Problem statement: Write back every record verbatim.

Source material START

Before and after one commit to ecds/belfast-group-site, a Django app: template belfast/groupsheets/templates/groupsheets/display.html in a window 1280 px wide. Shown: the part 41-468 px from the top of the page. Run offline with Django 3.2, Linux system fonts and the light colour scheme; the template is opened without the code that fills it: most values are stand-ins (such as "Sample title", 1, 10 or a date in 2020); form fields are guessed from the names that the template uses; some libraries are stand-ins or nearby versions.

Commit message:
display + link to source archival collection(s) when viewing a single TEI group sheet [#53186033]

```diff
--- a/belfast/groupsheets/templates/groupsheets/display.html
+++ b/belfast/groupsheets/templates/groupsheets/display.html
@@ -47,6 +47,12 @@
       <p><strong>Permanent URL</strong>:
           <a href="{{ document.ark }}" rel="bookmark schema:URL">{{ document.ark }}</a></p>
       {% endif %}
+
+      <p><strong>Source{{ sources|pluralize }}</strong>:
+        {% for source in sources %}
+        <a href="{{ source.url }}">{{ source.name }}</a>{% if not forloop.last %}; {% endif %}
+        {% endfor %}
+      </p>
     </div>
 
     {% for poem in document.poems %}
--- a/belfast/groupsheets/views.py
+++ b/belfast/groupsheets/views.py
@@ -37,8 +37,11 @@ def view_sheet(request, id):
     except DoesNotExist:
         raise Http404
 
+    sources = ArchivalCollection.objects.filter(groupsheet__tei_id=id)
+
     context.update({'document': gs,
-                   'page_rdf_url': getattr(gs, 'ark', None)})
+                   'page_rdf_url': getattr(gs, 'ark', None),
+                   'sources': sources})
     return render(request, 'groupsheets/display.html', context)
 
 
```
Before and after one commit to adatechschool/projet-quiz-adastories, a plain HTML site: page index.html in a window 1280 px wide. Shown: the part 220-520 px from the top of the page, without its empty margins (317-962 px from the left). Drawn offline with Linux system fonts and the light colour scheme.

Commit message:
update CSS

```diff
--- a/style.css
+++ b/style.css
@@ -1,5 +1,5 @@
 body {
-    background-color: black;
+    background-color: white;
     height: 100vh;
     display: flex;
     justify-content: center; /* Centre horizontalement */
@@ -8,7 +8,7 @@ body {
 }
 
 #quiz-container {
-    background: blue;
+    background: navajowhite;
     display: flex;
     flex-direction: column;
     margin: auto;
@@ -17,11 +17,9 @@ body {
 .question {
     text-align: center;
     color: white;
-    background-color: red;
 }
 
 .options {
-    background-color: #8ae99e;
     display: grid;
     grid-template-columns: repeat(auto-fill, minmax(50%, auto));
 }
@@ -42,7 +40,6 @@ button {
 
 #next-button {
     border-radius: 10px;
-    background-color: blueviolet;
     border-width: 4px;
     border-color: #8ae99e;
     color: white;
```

Source material END

Worked solution:
Before and after one commit to ecds/belfast-group-site, a Django app: template belfast/groupsheets/templates/groupsheets/display.html in a window 1280 px wide. Shown: the part 41-468 px from the top of the page. Run offline with Django 3.2, Linux system fonts and the light colour scheme; the template is opened without the code that fills it: most values are stand-ins (such as "Sample title", 1, 10 or a date in 2020); form fields are guessed from the names that the template uses; some libraries are stand-ins or nearby versions.

Commit message:
display + link to source archival collection(s) when viewing a single TEI group sheet [#53186033]

```diff
--- a/belfast/groupsheets/templates/groupsheets/display.html
+++ b/belfast/groupsheets/templates/groupsheets/display.html
@@ -47,6 +47,12 @@
       <p><strong>Permanent URL</strong>:
           <a href="{{ document.ark }}" rel="bookmark schema:URL">{{ document.ark }}</a></p>
       {% endif %}
+
+      <p><strong>Source{{ sources|pluralize }}</strong>:
+        {% for source in sources %}
+        <a href="{{ source.url }}">{{ source.name }}</a>{% if not forloop.last %}; {% endif %}
+        {% endfor %}
+      </p>
     </div>
 
     {% for poem in document.poems %}
--- a/belfast/groupsheets/views.py
+++ b/belfast/groupsheets/views.py
@@ -37,8 +37,11 @@ def view_sheet(request, id):
     except DoesNotExist:
         raise Http404
 
+    sources = ArchivalCollection.objects.filter(groupsheet__tei_id=id)
+
     context.update({'document': gs,
-                   'page_rdf_url': getattr(gs, 'ark', None)})
+                   'page_rdf_url': getattr(gs, 'ark', None),
+                   'sources': sources})
     return render(request, 'groupsheets/display.html', context)
 
 
```
Before and after one commit to adatechschool/projet-quiz-adastories, a plain HTML site: page index.html in a window 1280 px wide. Shown: the part 220-520 px from the top of the page, without its empty margins (317-962 px from the left). Drawn offline with Linux system fonts and the light colour scheme.

Commit message:
update CSS

```diff
--- a/style.css
+++ b/style.css
@@ -1,5 +1,5 @@
 body {
-    background-color: black;
+    background-color: white;
     height: 100vh;
     display: flex;
     justify-content: center; /* Centre horizontalement */
@@ -8,7 +8,7 @@ body {
 }
 
 #quiz-container {
-    background: blue;
+    background: navajowhite;
     display: flex;
     flex-direction: column;
     margin: auto;
@@ -17,11 +17,9 @@ body {
 .question {
     text-align: center;
     color: white;
-    background-color: red;
 }
 
 .options {
-    background-color: #8ae99e;
     display: grid;
     grid-template-columns: repeat(auto-fill, minmax(50%, auto));
 }
@@ -42,7 +40,6 @@ button {
 
 #next-button {
     border-radius: 10px;
-    background-color: blueviolet;
     border-width: 4px;
     border-color: #8ae99e;
     color: white;
```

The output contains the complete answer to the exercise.